I went to whole lot of trouble to calibrate my monitor, reset every setting. Now my scans pop up almost perfect with no adjutsments and photoshop is only needed for minor adjustments. EXCEPT that I need to dial in 20% more brightness to see what I see on the screen. I doubt that an adjustment to my screen would help but I could be wrong. Any suggestions gratefully recieved. Thanks.
I shouldadd that page proof when turned on makes the photo go faint, much brighter than 20% and less contrast.
If the only problem you are having is the brightness problem and it is consistent you could just add a "brightness and contrast" adjustment layer to your files. Right before you print you could then add the 20%. Doing it this way would not permanently alter the values of the pixels, but it would allow you to get the print you want.
If you are wanting to try to correct the viewing you could rerun Adobe's color management set-up again and pay particular attention to the brightness aspects of the set-up. Note: when you are running this make sure the light in the room is similar to the conditions in which you will be printing. This may not help much though.
All of the above solutions are imperfect. Without having good profiles for the particular paper and printer combination it is hard to get a good match at times.

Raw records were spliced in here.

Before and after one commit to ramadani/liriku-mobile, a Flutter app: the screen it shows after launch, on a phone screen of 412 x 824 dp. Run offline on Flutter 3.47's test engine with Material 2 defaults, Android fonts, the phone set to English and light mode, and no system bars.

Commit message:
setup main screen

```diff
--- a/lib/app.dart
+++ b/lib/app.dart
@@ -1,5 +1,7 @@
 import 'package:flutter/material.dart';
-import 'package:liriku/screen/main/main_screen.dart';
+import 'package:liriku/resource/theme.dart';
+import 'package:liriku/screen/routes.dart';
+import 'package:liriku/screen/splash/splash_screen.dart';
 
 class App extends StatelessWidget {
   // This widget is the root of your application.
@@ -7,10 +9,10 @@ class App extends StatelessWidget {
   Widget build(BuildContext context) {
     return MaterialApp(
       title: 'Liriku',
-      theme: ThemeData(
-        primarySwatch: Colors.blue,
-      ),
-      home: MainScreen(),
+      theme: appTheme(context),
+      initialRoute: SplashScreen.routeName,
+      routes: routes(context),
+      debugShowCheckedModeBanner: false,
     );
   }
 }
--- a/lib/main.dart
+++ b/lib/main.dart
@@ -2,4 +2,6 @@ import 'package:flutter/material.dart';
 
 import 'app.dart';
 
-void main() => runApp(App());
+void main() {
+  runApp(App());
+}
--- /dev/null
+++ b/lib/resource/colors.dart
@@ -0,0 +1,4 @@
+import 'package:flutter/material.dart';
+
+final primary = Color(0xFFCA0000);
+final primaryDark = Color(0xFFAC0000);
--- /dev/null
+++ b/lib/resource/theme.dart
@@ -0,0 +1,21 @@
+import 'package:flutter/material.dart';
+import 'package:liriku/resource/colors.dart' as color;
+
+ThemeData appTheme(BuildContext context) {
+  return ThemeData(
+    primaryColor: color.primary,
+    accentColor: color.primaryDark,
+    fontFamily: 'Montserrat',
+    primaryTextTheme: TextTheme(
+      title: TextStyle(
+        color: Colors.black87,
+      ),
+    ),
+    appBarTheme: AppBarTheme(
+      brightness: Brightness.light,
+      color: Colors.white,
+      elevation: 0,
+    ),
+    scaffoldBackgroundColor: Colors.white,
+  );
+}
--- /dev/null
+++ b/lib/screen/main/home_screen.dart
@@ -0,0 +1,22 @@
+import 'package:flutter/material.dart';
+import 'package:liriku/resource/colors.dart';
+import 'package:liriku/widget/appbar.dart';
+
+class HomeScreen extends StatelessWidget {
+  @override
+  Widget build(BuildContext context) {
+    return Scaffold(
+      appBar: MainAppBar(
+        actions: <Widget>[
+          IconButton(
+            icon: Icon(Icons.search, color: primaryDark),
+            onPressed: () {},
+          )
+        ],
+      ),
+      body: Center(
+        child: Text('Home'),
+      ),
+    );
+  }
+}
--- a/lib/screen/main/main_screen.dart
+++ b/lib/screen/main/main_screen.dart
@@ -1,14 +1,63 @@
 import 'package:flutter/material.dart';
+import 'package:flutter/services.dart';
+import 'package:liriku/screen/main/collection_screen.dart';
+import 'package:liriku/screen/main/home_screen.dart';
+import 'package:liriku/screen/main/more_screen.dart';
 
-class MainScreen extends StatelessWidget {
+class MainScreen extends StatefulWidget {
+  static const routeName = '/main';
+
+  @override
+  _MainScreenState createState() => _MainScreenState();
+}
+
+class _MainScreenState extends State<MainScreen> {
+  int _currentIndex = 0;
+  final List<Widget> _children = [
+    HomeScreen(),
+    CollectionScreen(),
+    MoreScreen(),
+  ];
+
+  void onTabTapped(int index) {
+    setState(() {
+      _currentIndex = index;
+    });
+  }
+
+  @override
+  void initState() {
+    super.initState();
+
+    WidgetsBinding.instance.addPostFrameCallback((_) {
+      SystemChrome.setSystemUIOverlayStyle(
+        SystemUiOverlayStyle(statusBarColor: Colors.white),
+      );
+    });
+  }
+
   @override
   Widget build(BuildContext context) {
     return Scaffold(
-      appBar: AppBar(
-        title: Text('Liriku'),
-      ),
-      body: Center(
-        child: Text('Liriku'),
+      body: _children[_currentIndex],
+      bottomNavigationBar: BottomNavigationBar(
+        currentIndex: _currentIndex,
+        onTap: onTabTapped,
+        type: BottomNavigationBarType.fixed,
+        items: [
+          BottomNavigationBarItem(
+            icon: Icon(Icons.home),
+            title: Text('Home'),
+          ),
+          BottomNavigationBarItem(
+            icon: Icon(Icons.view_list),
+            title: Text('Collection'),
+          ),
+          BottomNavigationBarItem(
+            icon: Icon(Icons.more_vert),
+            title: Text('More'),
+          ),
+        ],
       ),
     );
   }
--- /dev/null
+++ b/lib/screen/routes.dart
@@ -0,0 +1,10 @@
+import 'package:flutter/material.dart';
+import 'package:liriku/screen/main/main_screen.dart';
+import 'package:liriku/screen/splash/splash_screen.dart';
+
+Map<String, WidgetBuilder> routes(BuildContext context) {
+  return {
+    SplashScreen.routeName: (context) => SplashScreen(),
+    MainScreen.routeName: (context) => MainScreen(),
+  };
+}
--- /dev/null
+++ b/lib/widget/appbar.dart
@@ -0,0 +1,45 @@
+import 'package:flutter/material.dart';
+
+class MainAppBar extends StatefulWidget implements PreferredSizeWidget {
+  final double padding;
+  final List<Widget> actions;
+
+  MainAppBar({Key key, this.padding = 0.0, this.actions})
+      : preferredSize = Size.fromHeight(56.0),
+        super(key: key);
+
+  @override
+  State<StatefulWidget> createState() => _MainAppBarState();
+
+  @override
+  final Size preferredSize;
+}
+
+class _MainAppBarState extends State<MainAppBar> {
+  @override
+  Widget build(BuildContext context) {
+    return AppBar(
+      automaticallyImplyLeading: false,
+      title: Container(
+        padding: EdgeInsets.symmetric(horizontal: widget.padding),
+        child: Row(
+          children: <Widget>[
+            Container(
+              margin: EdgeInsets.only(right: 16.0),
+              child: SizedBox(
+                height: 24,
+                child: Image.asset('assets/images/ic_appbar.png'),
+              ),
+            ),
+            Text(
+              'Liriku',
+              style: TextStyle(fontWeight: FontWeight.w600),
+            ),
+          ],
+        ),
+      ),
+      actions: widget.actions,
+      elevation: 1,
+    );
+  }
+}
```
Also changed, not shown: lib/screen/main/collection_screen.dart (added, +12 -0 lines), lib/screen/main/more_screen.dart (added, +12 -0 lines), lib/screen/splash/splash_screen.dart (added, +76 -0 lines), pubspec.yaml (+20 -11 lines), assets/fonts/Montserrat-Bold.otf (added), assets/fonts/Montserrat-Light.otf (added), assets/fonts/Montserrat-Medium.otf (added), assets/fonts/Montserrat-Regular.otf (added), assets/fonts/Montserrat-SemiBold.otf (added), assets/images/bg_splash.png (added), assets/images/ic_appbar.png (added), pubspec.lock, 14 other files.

For what it is worth I hate the price too. I am in the process of upgrading. My feeling is that the computer industry has missed some very common sense things. If a film and optical print matched a scene as well as digital, without color management extras, people would be running from that company's film and paper. I wish we had a choice.
I agree. It seems obvious with the growth in consumer digital photos and media that colour management will sooner or later be integrated at the PC level and not be a major add-on. The future of digital photography seems to be digital kiosks for printing but that will change as an increasing number of people try to do this themselves or some company sees a potential market developing. The question is how long will it take?
A suggestion for calbraiting with Adobe Gamma. Instead of checking just the gray line gamma adjustment, use the 3 channel adjustment patches with individual sliders. It also helps to have room lights turned down and to even squint a little when doing this. It helps you to see when the image blends into the surrounding area.